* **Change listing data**

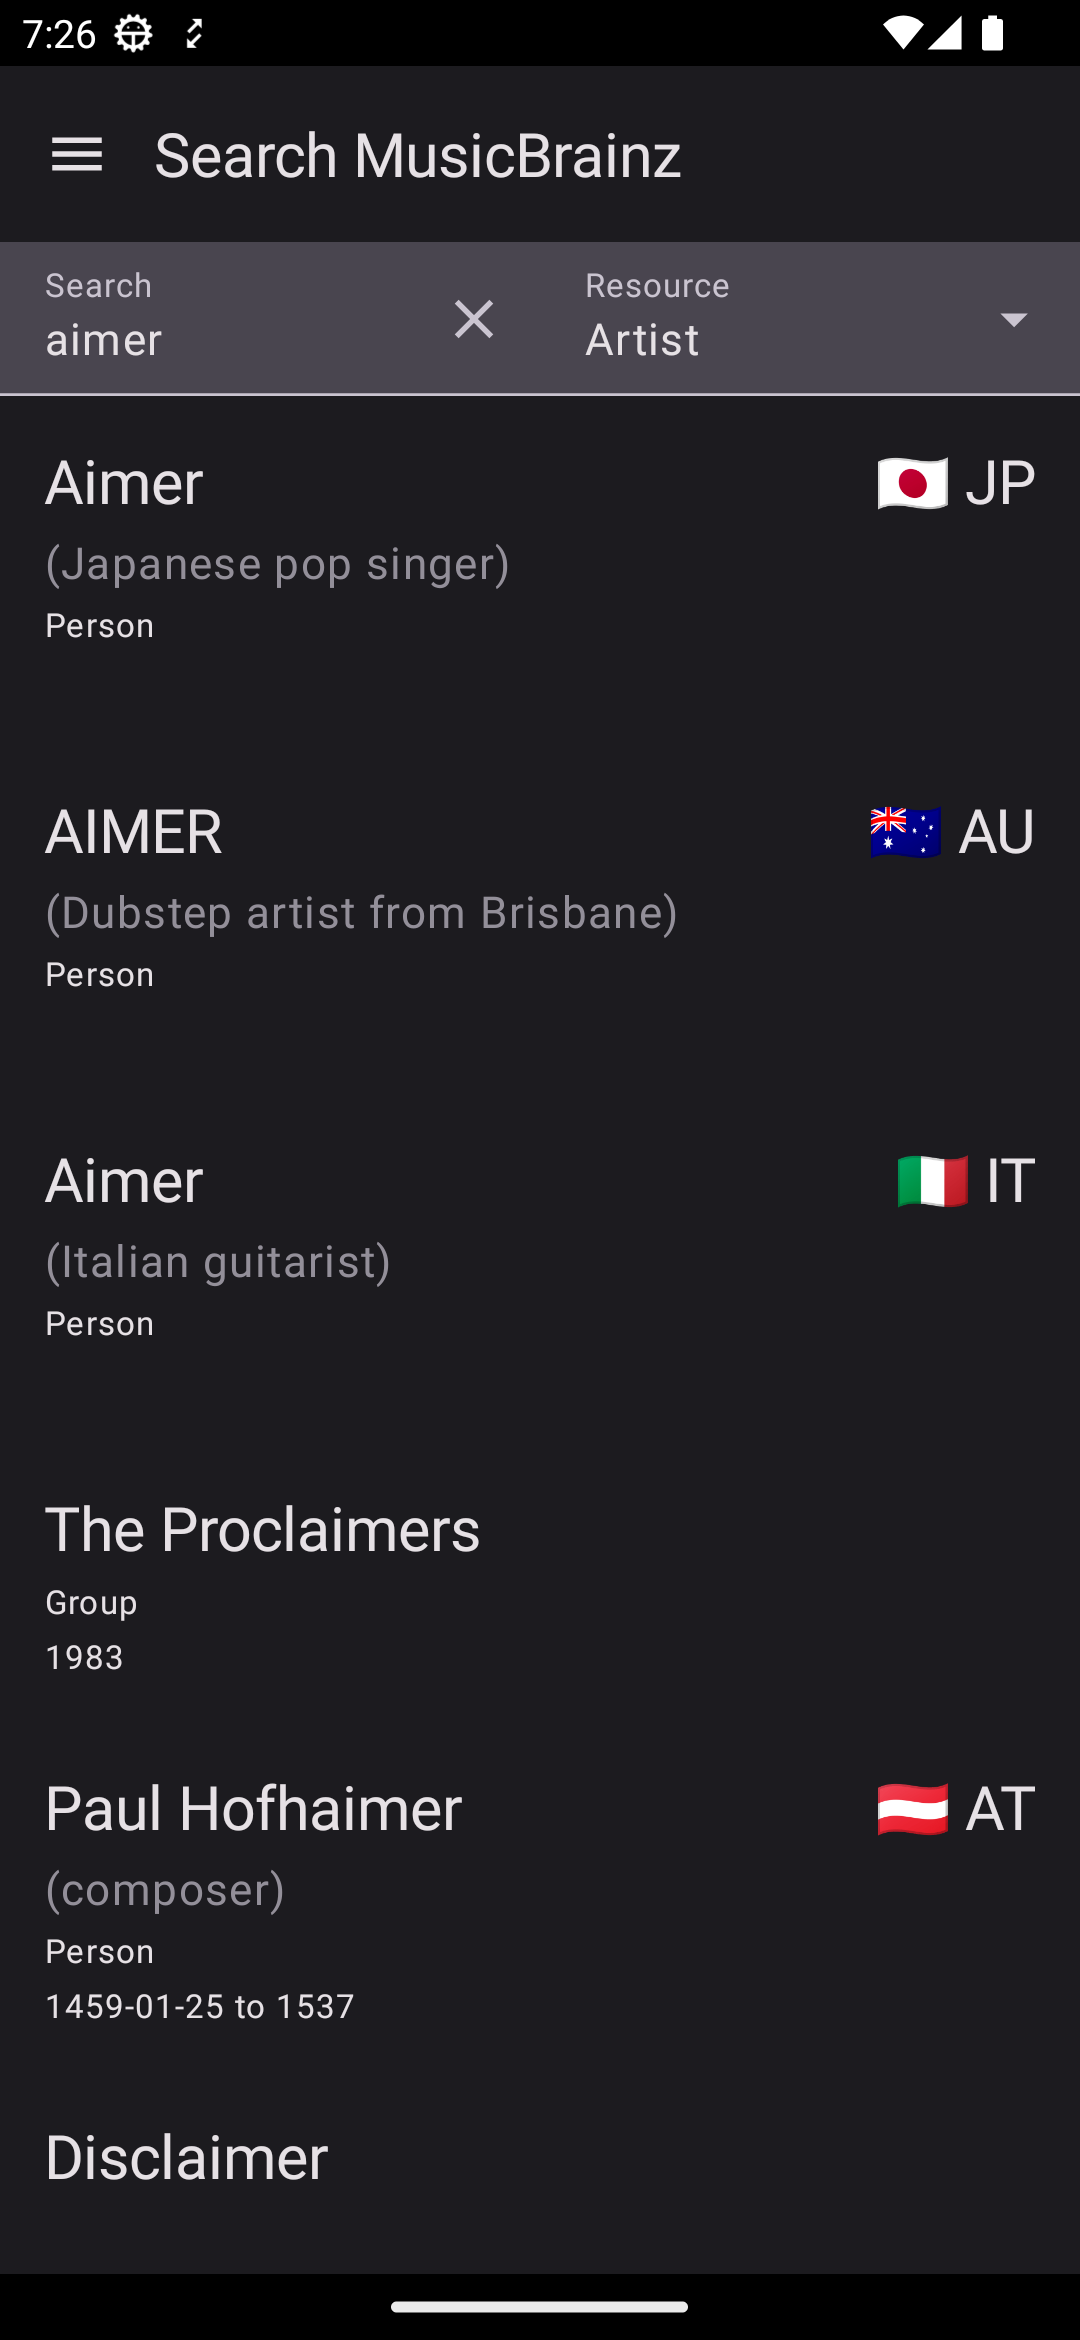
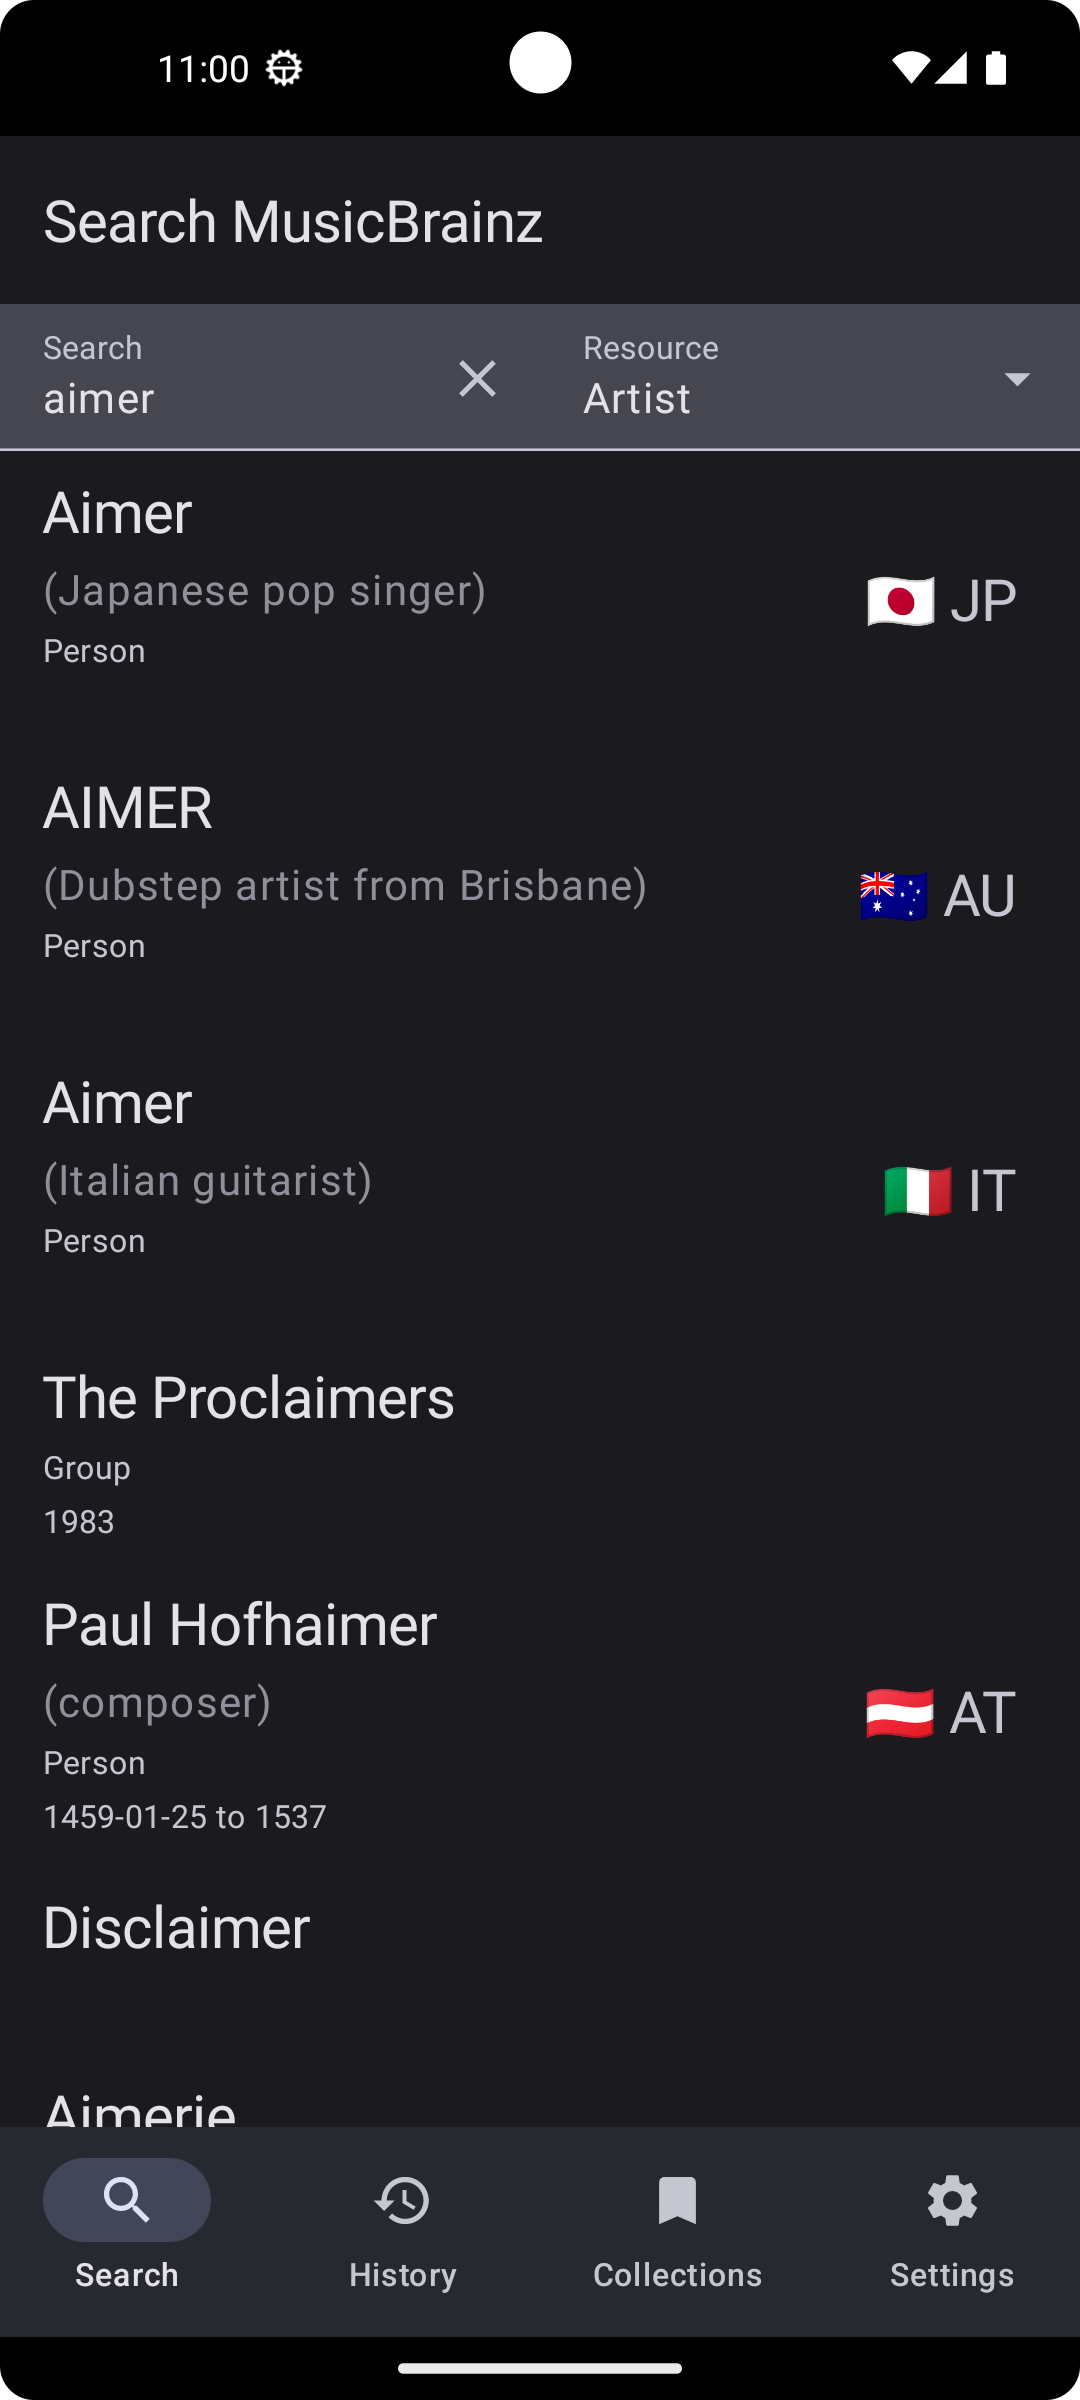
Update screenshots and features to include collections

diff --git a/README.md b/README.md
@@ -1,30 +1,33 @@
 # MusicSearch
 
-An Android app for browsing songs, artists, and anything related to them using [MusicBrainz's API](https://wiki.musicbrainz.org/MusicBrainz_API).
-
+An Android app for browsing songs, artists, and anything related to them
+using [MusicBrainz's API](https://wiki.musicbrainz.org/MusicBrainz_API).
 
 ## Features
 
-- Search: browse MusicBrainz's massive database for any information related to your favorite artist or song
+- Search MusicBrainz's massive database for any information related to your favorite artist or song
 - All data is cached on device after loading each page/tab
 - History: See every page you've visited, and quickly get back to them
 - Filter: Almost every tab allows you to search its content instantaneously
-- [Cover arts](https://coverartarchive.org/)
+- Collections: Save anything to a collection
+- Login using your MusicBrainz account to add to your existing collections
+- Cover arts
 - Dark theme
 - Material You theme
 
-
 ## Screenshots
 
-| Search artist     | Release groups by artist | Release details   | Release tracks    | Artist stats      |
-|-------------------|--------------------------|-------------------|-------------------|-------------------|
-| ![](assets/1.png) | ![](assets/2.png)        | ![](assets/3.png) | ![](assets/4.png) | ![](assets/5.png) |
+| Search artist       | Release groups by artist   | Release details     | Release tracks      |
+|---------------------|----------------------------|---------------------|---------------------|
+| ![](assets/1.png)   | ![](assets/2.png)          | ![](assets/3.png)   | ![](assets/4.png)   | 
 
+| Artist stats      | Lookup history    | Collection of release groups |
+|-------------------|-------------------|------------------------------|
+| ![](assets/5.png) | ![](assets/6.png) | ![](assets/7.png)            |
 
 ## Development
 
 [See here](./docs/README.md) for notes on upcoming features and some development processes.
-
 
 ## Privacy Policy
 

diff --git a/docs/upcoming/collections.md b/docs/upcoming/collections.md
@@ -54,12 +54,12 @@ Search `collectableResources` to find all the entities that can be collected.
   - Otherwise would need to try https://github.com/Tickaroo/tikxml
 - [x] Add to collection
   - PUT /ws/2/collection/f4784850-3844-11e0-9e42-0800200c9a66/releases/455641ea-fff4-49f6-8fb4-49f961d8f1ad;c410a773-c6eb-4bc0-9df8-042fe6645c63?client=example.app-0.4.7
-  - [ ] show an indicator that an entity is already in the collection
+  - [x] show an indicator that an entity is already in the collection
     - this won't be accurate for remote collections before we get its content by clicking into it
-    - nothing reasonable we can do about it, just open an issue to track this
 - [ ] Delete from collection
   - DELETE /ws/2/collection/f4784850-3844-11e0-9e42-0800200c9a66/releases/455641ea-fff4-49f6-8fb4-49f961d8f1ad;?client=example.app-0.4.7
   - You may submit up to ~400 entities in a single request, separated by a semicolon (;)
+  - Use SwipeToDismiss with background
 - [x] Unidirectional sync where MB is source of truth
   - local additions/deletions will be overwritten
   - This will be supported the moment we copy/paste our paging code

* **Instructions to follow**
Please set down each entry word for word, without its images.

* **Solution**
Update screenshots and features to include collections

diff --git a/README.md b/README.md
@@ -1,30 +1,33 @@
 # MusicSearch
 
-An Android app for browsing songs, artists, and anything related to them using [MusicBrainz's API](https://wiki.musicbrainz.org/MusicBrainz_API).
-
+An Android app for browsing songs, artists, and anything related to them
+using [MusicBrainz's API](https://wiki.musicbrainz.org/MusicBrainz_API).
 
 ## Features
 
-- Search: browse MusicBrainz's massive database for any information related to your favorite artist or song
+- Search MusicBrainz's massive database for any information related to your favorite artist or song
 - All data is cached on device after loading each page/tab
 - History: See every page you've visited, and quickly get back to them
 - Filter: Almost every tab allows you to search its content instantaneously
-- [Cover arts](https://coverartarchive.org/)
+- Collections: Save anything to a collection
+- Login using your MusicBrainz account to add to your existing collections
+- Cover arts
 - Dark theme
 - Material You theme
 
-
 ## Screenshots
 
-| Search artist     | Release groups by artist | Release details   | Release tracks    | Artist stats      |
-|-------------------|--------------------------|-------------------|-------------------|-------------------|
-| ![](assets/1.png) | ![](assets/2.png)        | ![](assets/3.png) | ![](assets/4.png) | ![](assets/5.png) |
+| Search artist       | Release groups by artist   | Release details     | Release tracks      |
+|---------------------|----------------------------|---------------------|---------------------|
+| ![](assets/1.png)   | ![](assets/2.png)          | ![](assets/3.png)   | ![](assets/4.png)   | 
 
+| Artist stats      | Lookup history    | Collection of release groups |
+|-------------------|-------------------|------------------------------|
+| ![](assets/5.png) | ![](assets/6.png) | ![](assets/7.png)            |
 
 ## Development
 
 [See here](./docs/README.md) for notes on upcoming features and some development processes.
-
 
 ## Privacy Policy
 

diff --git a/docs/upcoming/collections.md b/docs/upcoming/collections.md
@@ -54,12 +54,12 @@ Search `collectableResources` to find all the entities that can be collected.
   - Otherwise would need to try https://github.com/Tickaroo/tikxml
 - [x] Add to collection
   - PUT /ws/2/collection/f4784850-3844-11e0-9e42-0800200c9a66/releases/455641ea-fff4-49f6-8fb4-49f961d8f1ad;c410a773-c6eb-4bc0-9df8-042fe6645c63?client=example.app-0.4.7
-  - [ ] show an indicator that an entity is already in the collection
+  - [x] show an indicator that an entity is already in the collection
     - this won't be accurate for remote collections before we get its content by clicking into it
-    - nothing reasonable we can do about it, just open an issue to track this
 - [ ] Delete from collection
   - DELETE /ws/2/collection/f4784850-3844-11e0-9e42-0800200c9a66/releases/455641ea-fff4-49f6-8fb4-49f961d8f1ad;?client=example.app-0.4.7
   - You may submit up to ~400 entities in a single request, separated by a semicolon (;)
+  - Use SwipeToDismiss with background
 - [x] Unidirectional sync where MB is source of truth
   - local additions/deletions will be overwritten
   - This will be supported the moment we copy/paste our paging code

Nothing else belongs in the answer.